Barclays’ chief Jes Staley to step down following Epstein investigation


Jes Staley is stepping down as Barclays’ chief executive following a regulatory investigation into the way he described his relationship with disgraced financier Jeffrey Epstein.

In a statement on Monday, the bank said it was made aware of the results of the investigation by UK financial regulators the FCA and PRA on Friday and that: “In view of those conclusions, and Mr Staley’s intention to contest them, the board and Mr Staley have agreed that he will step down from his role as group chief executive and as a director of Barclays.”

It added: “It should be noted that the investigation makes no findings that Mr Staley saw, or was aware of, any of Mr Epstein’s alleged crimes, which was the central question underpinning Barclays’ support for Mr Staley following the arrest of Mr Epstein in the summer of 2019.”

UK regulators opened an investigation into the links between Staley and Epstein last February after receiving a cache of emails supplied by JPMorgan Chase.

The emails between the two men — dating back to Staley’s time as an executive at JPMorgan when Epstein was a client of the bank — suggested their relationship was friendlier than claimed by Staley, who had categorised the association as professional.

The emails were provided by JPMorgan to US regulators, who passed them to their counterparts in the UK.

Epstein was until 2013 a key client of JPMorgan’s private bank, which Staley used to run.

Staley developed a relationship with Epstein and visited the sex offender’s island on his yacht in 2015.

Epstein died by suicide in 2019 while awaiting trial on charges that he sex-trafficked underage girls.

The FCA and PRA said on Monday they did “not comment on ongoing investigations or regulatory proceedings beyond confirming the regulatory actions as detailed in the firm’s announcement”.

Staley will be replaced by CS Venkatakrishnan, head of global markets at the bank and a former chief risk officer.

The Financial Times last year reported that Barclays was preparing to start the search for a new chief executive after Staley, 63, said privately he expected to leave the group by the end of 2021.

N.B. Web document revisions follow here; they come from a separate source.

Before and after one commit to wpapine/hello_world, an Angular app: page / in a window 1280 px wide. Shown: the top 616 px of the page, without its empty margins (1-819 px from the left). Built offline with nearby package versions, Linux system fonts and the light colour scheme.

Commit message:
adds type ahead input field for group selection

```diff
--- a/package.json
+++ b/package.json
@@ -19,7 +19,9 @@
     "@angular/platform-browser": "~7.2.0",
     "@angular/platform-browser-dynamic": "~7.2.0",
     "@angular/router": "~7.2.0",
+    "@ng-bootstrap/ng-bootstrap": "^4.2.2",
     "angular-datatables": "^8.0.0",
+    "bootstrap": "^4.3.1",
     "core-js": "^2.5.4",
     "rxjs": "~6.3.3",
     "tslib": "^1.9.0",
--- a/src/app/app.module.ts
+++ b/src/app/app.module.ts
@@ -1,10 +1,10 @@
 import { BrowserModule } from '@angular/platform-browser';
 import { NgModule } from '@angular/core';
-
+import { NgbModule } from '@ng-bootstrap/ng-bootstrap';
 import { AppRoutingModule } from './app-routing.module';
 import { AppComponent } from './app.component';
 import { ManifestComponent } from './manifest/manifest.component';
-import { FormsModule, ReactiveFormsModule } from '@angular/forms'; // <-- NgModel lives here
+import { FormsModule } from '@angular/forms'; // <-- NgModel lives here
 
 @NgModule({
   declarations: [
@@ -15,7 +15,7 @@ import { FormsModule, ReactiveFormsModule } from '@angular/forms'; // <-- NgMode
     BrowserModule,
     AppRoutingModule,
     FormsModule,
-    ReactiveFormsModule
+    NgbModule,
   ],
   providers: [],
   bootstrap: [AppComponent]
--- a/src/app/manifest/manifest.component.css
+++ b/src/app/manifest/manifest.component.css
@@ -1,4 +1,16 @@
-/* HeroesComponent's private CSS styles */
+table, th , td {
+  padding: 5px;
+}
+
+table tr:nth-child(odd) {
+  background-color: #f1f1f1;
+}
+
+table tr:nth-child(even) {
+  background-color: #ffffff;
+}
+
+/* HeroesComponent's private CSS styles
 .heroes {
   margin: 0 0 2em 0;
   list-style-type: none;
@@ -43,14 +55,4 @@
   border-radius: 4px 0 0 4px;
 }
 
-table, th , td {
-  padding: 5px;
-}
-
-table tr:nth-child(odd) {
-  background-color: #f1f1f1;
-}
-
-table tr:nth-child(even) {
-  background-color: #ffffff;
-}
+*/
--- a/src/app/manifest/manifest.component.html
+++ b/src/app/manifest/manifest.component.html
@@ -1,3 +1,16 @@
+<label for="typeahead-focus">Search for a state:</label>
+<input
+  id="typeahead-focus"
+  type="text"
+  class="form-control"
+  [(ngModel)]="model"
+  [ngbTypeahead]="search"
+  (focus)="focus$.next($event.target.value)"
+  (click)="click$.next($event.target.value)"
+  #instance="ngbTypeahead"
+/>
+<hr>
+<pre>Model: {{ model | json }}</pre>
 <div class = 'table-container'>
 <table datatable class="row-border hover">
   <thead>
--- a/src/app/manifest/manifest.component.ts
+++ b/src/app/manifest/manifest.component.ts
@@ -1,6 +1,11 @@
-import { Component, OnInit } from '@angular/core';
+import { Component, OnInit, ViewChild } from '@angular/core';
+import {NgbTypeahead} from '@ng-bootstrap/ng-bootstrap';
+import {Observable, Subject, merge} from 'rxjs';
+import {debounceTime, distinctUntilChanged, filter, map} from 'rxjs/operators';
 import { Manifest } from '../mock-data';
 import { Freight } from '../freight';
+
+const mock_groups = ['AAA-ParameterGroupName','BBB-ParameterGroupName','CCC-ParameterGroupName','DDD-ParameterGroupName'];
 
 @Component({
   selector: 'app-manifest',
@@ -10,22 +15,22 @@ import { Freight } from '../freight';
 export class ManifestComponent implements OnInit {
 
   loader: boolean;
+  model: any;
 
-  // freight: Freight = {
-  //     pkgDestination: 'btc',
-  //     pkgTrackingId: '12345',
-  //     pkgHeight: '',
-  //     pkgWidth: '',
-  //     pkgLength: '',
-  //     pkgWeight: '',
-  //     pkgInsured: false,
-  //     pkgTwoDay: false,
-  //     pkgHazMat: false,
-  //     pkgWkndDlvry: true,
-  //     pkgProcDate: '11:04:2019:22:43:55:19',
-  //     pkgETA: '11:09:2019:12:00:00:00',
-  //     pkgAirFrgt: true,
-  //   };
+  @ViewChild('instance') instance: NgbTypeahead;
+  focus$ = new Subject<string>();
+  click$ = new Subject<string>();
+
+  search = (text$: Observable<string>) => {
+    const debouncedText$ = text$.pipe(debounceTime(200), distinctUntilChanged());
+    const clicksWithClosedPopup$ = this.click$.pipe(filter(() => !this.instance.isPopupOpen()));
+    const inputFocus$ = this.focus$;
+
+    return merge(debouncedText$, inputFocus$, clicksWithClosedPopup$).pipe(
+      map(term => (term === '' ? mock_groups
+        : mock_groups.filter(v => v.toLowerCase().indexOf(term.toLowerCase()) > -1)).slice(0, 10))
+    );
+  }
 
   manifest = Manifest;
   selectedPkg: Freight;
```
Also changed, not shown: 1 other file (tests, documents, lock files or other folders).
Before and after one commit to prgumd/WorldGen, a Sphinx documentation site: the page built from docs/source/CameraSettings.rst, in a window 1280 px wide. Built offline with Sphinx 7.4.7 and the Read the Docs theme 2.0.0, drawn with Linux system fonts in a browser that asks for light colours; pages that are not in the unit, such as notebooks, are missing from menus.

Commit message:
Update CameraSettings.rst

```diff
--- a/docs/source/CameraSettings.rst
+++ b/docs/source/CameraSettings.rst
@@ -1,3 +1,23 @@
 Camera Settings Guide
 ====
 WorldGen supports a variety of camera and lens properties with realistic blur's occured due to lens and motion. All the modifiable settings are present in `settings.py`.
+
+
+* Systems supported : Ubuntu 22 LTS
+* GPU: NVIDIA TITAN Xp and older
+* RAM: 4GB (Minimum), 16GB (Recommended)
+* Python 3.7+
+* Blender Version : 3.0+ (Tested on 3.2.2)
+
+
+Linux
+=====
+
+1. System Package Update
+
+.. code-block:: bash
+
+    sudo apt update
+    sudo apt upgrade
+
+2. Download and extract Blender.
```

But those plans were pushed back by the pandemic, though the bank promoted two of Staley’s former JPMorgan colleagues, Venkatakrishnan and Paul Compton, in a reshuffle a year ago as part of succession plans.

The investigation into Staley’s relationship with Epstein has been a consistent distraction for the banker and for Barclays since it was launched last February.

Barclays was the subject of a campaign by activist investor Edward Bramson, which called the situation surrounding the Staley and Epstein “a destabilising . . . circus”.